Super funds wanting to provide this service will then need to demonstrate the value of comprehensive advice for members to be willing to pay upfront for it. This is where the ever-increasing capabilities of data analytics present opportunities to better understand members’ needs and wants; to create targeted, relevant and appropriate advice opportunities - from the traditional fee-for-service advice model, through to automated personal and objective-based scalable advice offerings, and combinations of each of these.
One way super funds can support the adoption of advice is through empowering members with smart tools to help them understand the steps they can take to improve their retirement outcome. By integrating online member portals, automated advice services and registry - members can set savings targets, review them against desired living standards in retirement, and take advantage of automated advice services to see how they might reach their goals through adjusting assumptions, contribution levels or investment options.
Every time members return to the portal, they can track progress against their goals. What’s more, this data - including the work the member has done exploring their financial objectives - can be fed through to a financial adviser if and when the member decides they would like further assistance.
Ultimately, the post-Royal Commission world will see government, regulators and the community demanding increased transparency, experiences and outcomes from their financial institutions. Super funds are no exception.

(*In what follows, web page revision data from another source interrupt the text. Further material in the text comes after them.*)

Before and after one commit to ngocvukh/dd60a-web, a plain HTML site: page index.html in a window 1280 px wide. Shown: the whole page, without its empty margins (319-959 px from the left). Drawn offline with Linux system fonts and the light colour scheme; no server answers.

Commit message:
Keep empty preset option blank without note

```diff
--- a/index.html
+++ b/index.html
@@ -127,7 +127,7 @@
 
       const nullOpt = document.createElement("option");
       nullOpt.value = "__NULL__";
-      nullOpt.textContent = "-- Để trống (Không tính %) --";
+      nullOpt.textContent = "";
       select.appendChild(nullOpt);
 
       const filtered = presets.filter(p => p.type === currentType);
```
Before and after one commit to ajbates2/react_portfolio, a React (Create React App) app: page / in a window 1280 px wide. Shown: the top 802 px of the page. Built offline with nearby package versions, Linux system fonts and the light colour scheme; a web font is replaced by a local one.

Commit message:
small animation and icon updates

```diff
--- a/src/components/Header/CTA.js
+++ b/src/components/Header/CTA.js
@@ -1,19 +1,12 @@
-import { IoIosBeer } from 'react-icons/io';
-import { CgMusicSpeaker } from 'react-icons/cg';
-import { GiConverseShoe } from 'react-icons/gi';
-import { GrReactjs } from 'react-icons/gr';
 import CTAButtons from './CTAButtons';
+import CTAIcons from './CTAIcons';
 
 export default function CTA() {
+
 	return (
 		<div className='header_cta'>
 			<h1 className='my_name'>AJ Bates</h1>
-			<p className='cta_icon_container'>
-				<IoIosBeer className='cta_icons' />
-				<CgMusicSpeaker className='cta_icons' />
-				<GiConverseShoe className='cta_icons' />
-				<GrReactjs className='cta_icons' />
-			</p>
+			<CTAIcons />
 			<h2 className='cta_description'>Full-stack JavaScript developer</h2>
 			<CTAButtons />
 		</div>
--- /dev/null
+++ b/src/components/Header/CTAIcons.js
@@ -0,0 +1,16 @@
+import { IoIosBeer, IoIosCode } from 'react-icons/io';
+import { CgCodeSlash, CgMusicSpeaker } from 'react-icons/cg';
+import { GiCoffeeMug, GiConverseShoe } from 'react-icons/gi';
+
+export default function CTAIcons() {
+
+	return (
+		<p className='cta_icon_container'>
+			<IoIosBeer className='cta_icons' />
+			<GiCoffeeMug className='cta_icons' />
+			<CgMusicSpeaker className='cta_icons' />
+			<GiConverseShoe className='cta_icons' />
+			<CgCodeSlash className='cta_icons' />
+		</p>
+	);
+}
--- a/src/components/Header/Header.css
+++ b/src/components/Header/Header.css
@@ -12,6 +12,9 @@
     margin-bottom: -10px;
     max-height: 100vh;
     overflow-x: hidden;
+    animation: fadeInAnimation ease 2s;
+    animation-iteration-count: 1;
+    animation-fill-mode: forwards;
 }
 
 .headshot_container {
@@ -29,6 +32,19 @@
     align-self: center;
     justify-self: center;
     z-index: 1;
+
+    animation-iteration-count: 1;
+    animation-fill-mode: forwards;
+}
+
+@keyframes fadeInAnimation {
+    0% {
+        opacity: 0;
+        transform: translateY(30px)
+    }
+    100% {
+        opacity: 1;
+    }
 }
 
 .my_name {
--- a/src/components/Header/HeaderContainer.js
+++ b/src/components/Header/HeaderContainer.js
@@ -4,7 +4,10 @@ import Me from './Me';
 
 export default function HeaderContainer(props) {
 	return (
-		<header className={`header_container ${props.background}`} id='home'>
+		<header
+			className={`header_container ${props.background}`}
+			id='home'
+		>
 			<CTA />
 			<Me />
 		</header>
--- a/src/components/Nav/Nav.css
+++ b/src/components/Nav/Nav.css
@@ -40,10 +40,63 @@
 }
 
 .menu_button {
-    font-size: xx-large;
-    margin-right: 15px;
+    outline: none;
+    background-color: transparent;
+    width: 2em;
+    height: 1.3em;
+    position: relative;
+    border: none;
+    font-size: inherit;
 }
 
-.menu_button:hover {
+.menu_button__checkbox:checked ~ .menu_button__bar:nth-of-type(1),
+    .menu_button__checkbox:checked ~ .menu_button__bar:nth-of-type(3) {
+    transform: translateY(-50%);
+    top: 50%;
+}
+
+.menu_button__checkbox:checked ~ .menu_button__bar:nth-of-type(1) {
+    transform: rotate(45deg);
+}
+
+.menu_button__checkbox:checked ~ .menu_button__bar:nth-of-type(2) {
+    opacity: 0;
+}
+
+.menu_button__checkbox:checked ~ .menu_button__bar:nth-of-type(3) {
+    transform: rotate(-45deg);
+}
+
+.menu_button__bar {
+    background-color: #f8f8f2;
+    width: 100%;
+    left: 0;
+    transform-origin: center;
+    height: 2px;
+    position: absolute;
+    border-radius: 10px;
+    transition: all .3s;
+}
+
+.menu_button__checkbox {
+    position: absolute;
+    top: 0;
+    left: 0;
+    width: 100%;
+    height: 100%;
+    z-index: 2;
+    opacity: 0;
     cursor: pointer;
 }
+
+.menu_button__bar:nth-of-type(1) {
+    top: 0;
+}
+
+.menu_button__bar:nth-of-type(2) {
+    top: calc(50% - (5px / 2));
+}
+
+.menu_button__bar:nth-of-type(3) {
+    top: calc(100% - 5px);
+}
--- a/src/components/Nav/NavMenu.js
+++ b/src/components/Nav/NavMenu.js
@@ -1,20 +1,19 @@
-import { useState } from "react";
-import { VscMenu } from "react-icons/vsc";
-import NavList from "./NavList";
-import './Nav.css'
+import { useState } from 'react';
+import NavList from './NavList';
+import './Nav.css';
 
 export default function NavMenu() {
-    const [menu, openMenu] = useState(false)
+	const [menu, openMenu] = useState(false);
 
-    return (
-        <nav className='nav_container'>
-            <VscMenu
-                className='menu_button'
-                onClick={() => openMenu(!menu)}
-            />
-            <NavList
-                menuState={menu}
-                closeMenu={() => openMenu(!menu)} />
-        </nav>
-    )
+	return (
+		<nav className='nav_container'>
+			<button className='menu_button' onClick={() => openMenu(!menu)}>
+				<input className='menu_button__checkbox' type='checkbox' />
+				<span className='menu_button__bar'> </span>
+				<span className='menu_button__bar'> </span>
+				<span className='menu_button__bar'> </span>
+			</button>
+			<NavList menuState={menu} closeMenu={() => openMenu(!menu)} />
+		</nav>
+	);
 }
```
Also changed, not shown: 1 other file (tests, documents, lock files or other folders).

Now’s the time to reflect on how you are using data to measure the health of the fund your organisation provides. Can you identify cost reduction opportunities, enhance customer service and improve retirement outcomes for members? These are critical factors to ensure you measure up to expectations in the post-Hayne era.
Jeff Hall is the managing director, superannuation for IRESS.